Cliff Schecter on Democrats Jared Moskowitz and Jamie Raskin’s taking care of business:

Vince Fong advances in special election runoff to replace ousted House Speaker Kevin McCarthy

Californians voted to advance Republican State Assemblyman Vince Fong during Tuesday's special election to replace former House Speaker Kevin McCarthy, who was ousted last year.

Fong, a former McCarthy aide endorsed by both McCarthy and former President Trump, faced off with Republican Tulare County Sheriff Mike Boudreaux at the polls on Tuesday. 

Because both candidates are Republicans, the GOP will hold 218 seats, compared to the Democrats' 213, factoring in four vacancies. In California's jungle primary system, the top two vote-getters advance to the general election.

Fong, who also earned the most votes in March's primary election, will serve out the rest of McCarthy's term until he battles against Boudreaux again in November in the general election.


Fong and Boudreaux advanced to Tuesday's runoff following a March special election where they emerged as the top two candidates, with neither getting more than 50% of the vote to trigger a victor. By November, voters in the district will have voted for either candidate a total of three times.

McCarthy resigned from the House in December, three months after he was voted out of the speakership. 

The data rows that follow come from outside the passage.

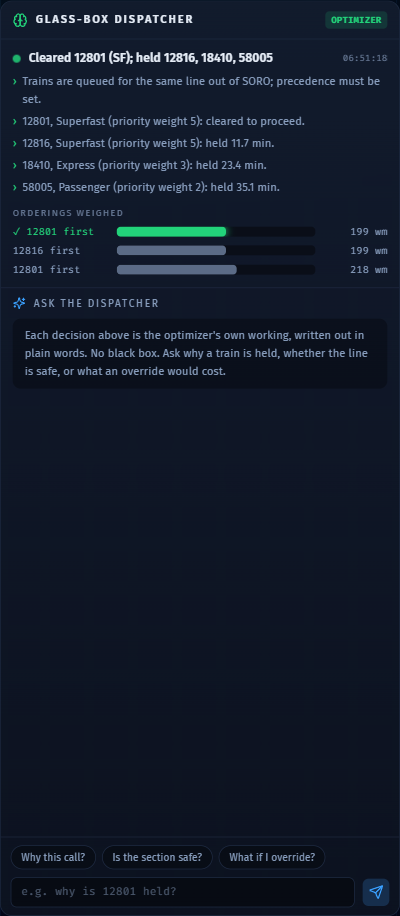
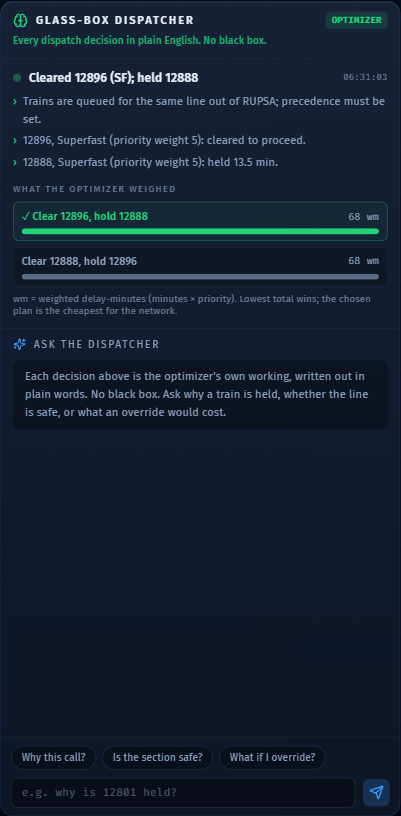
Rebuild deck with the current product and honest numbers
- Slide 4 now leads with 25% (was 20%) and the tangible figures: about
  1.46 lakh passenger-minutes saved on the live peak run, premier trains 33%
  less late. Matches what the live app shows, so the deck stands alone.
- Re-captured all three product shots from the improved UI: the dashboard with
  the new impact hero, the glass-box panel showing the explicit "what the
  optimizer weighed" trade, and the COLLISION PREVENTED safety moment.
- Rebuilt Pravaah-Deck.pptx (10 slides) from the refreshed renders.

diff --git a/public/slides.html b/public/slides.html
@@ -133,14 +133,15 @@
       </div>
     </section>
 
-    <!-- 4 RESULT 20% -->
+    <!-- 4 RESULT 25% -->
     <section class="slide center" id="s4">
       <span class="kicker" style="color: var(--muted)">The result</span>
-      <div class="bignum" style="color: var(--green); text-shadow: 0 0 80px rgba(34, 211, 122, 0.4); margin-top: 30px">20%</div>
-      <div class="biglabel">less delay than dispatching by hand</div>
+      <div class="bignum" style="color: var(--green); text-shadow: 0 0 80px rgba(34, 211, 122, 0.4); margin-top: 30px">25%</div>
+      <div class="biglabel">less weighted delay than dispatching by hand</div>
       <div class="bigsub">
-        Same trains, same track. The AI just sets smarter precedence at every crossing. It does not move more
-        trains, it protects the premier ones.
+        On the live peak-hour run: about <b style="color: var(--ink)">1.46 lakh passenger-minutes</b> saved, and premier
+        trains — Superfast and above — reach their destination <b style="color: var(--ink)">33% sooner</b>, roughly 27 minutes
+        each, because the AI protects them at every crossing. Same trains, same track, smarter precedence.
       </div>
     </section>
 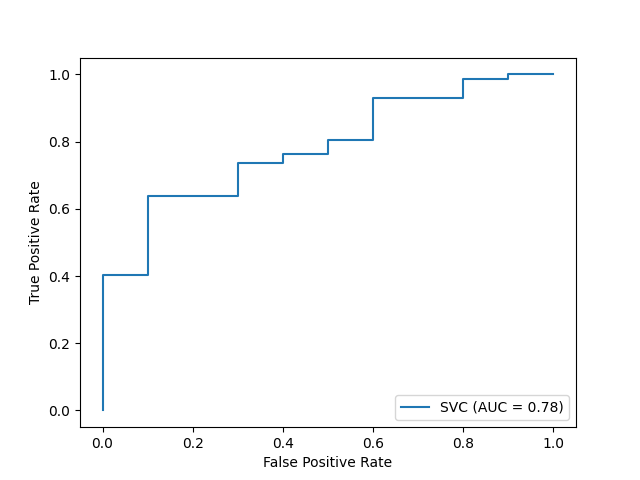
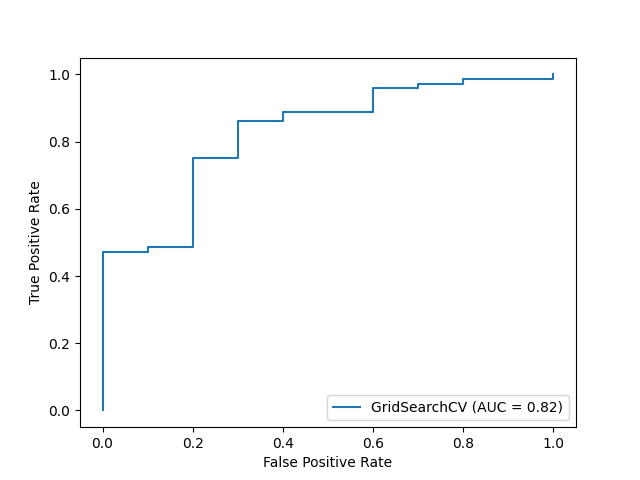
Added experiments with hyper-parameter tuning in SVM

diff --git a/src/crforest.py b/src/crforest.py
@@ -4,10 +4,11 @@ import numpy as np
 from sklearn.preprocessing import StandardScaler
 from sklearn.ensemble import RandomForestClassifier
 from sklearn.metrics import classification_report, confusion_matrix, roc_auc_score, accuracy_score
+from sklearn.model_selection import RandomizedSearchCV
+from sklearn.model_selection import GridSearchCV
 
 from smote import smote_sampling
 from plot import plot_auc
-from parameters_tuning import parameters_tuner
 
 
 def crforest_loan(train_dataset, test_dataset, eval_dataset, selected_features):
@@ -61,3 +62,60 @@ def crforest_loan(train_dataset, test_dataset, eval_dataset, selected_features):
     })
 
     return result
+
+
+def random_tuner(X_train, y_train):
+    # Number of trees in random forest
+    n_estimators = [int(x) for x in np.linspace(start=200, stop=2000, num=10)]
+    # Number of features to consider at every split
+    max_features = ['auto', 'sqrt']
+    # Maximum number of levels in tree
+    max_depth = [int(x) for x in np.linspace(10, 110, num=11)]
+    max_depth.append(None)
+    # Minimum number of samples required to split a node
+    min_samples_split = [2, 5, 10]
+    # Minimum number of samples required at each leaf node
+    min_samples_leaf = [1, 2, 4]
+    # Method of selecting samples for training each tree
+    bootstrap = [True, False]
+    # Create the random grid
+    random_grid = {'n_estimators': n_estimators,
+                   'max_features': max_features,
+                   'max_depth': max_depth,
+                   'min_samples_split': min_samples_split,
+                   'min_samples_leaf': min_samples_leaf,
+                   'bootstrap': bootstrap}
+
+    rf = RandomForestClassifier(max_depth=2, random_state=0)
+    rf_random = RandomizedSearchCV(estimator=rf, param_distributions=random_grid,
+                                   n_iter=100, cv=3, verbose=2, random_state=42, n_jobs=-1)
+
+    # Fit the random search model
+    rf_random.fit(X_train, y_train)
+
+    return rf_random.best_params_
+
+
+def search_tuner(X_train, y_train, random_params):
+    # Create a based model
+    rf = RandomForestClassifier()
+    # Instantiate the grid search model
+    grid_search = GridSearchCV(estimator=rf, param_grid=random_params,
+                               cv=3, n_jobs=-1, verbose=2)
+
+    grid_search.fit(X_train, y_train)
+
+    return grid_search
+
+
+def parameters_tuner(X_train, y_train):
+    #random_params = random_tuner(X_train, y_train)
+    random_params = {
+        'bootstrap': [True],
+        'max_depth': [20, 80, 90, 100, 110],
+        'max_features': ['sqrt'],
+        'min_samples_leaf': [1, 2, 3],
+        'min_samples_split': [8, 10, 12],
+        'n_estimators': [1600, 1700, 1800, 1900]
+    }
+    return search_tuner(X_train, y_train, random_params)

diff --git a/src/svm.py b/src/svm.py
@@ -4,6 +4,8 @@ import numpy as np
 from sklearn.preprocessing import StandardScaler
 from sklearn.svm import SVC
 from sklearn.metrics import classification_report, confusion_matrix, roc_auc_score, accuracy_score
+from sklearn.model_selection import RandomizedSearchCV
+from sklearn.model_selection import GridSearchCV
 
 from smote import smote_sampling
 from plot import plot_auc
@@ -31,8 +33,9 @@ def svm_loan(train_dataset, test_dataset, eval_dataset, selected_features):
     X_train = scaler.transform(X_train)
     X_test = scaler.transform(X_test)
 
-    svclassifier = SVC(gamma='auto')
-    svclassifier.fit(X_train, y_train)
+    #svclassifier = SVC(gamma='auto')
+    #svclassifier.fit(X_train, y_train)
+    svclassifier = parameters_tuner(X_train, y_train)
 
     y_pred = svclassifier.predict(X_test)
 
@@ -59,3 +62,36 @@ def svm_loan(train_dataset, test_dataset, eval_dataset, selected_features):
     })
 
     return result
+
+
+def random_tuner(X_train, y_train):
+    param_grid = {'C': [0.1, 1, 10, 100], 'gamma': [
+        1, 0.1, 0.01, 0.001], 'kernel': ['rbf', 'poly', 'sigmoid']}
+
+    svc_random = RandomizedSearchCV(SVC(), param_grid, refit=True, verbose=2)
+
+    # Fit the random search model
+    svc_random.fit(X_train, y_train)
+
+    print(svc_random.best_params_)
+
+    return svc_random
+
+
+def search_tuner(X_train, y_train, param_grid):
+    grid_search = GridSearchCV(SVC(), param_grid, refit=True, verbose=2)
+
+    grid_search.fit(X_train, y_train)
+
+    return grid_search
+
+
+def parameters_tuner(X_train, y_train):
+    # return random_tuner(X_train, y_train)
+
+    param_grid = {
+        'kernel': ['rbf', 'sigmoid'],
+        'gamma': [0.01, 1, 0.1, 0.001],
+        'C': [100, 0.1, 1, 10]
+    }
+    return search_tuner(X_train, y_train, param_grid)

The district, which cuts through the Central Valley farm belt, including parts of Bakersfield and Fresno, is the most strongly Republican House seat in heavily Democratic California. Trump largely carried CA-20 in 2020 and McCarthy represented the district from 2007 until his resignation in late 2023. In February, Trump called Fong "a true Republican."

Among Boudreaux's supporters are Ric Grenell, former acting director of national intelligence under Trump, and Republican state Sen. Shannon Grove, from Fong's hometown of Bakersfield.


Trump's involvement in the race casts it as a litmus test for the former president's political relevance as he presumably gears up for a potential rematch against President Biden in November.

"I am proud to join California’s Republican Congressional Delegation, and give Vince Fong my Complete and Total Endorsement!" Trump wrote in a post on Truth Social. "Vince was one of only 6 Republicans in the State Assembly to stand with me, and reject the Second Impeachment Hoax. In Congress, Vince will work with me to Grow the Economy, Lower your Taxes, Cut Burdensome Regulations, Champion American Energy, and Protect and Defend the Second Amendment, which is under siege by the Radical Left."


In October, the House of Representatives voted to oust McCarthy, the first time in history the top leader of the lower chamber was booted from the job. 

Fox News Digital's Danielle Wallace contributed to this report.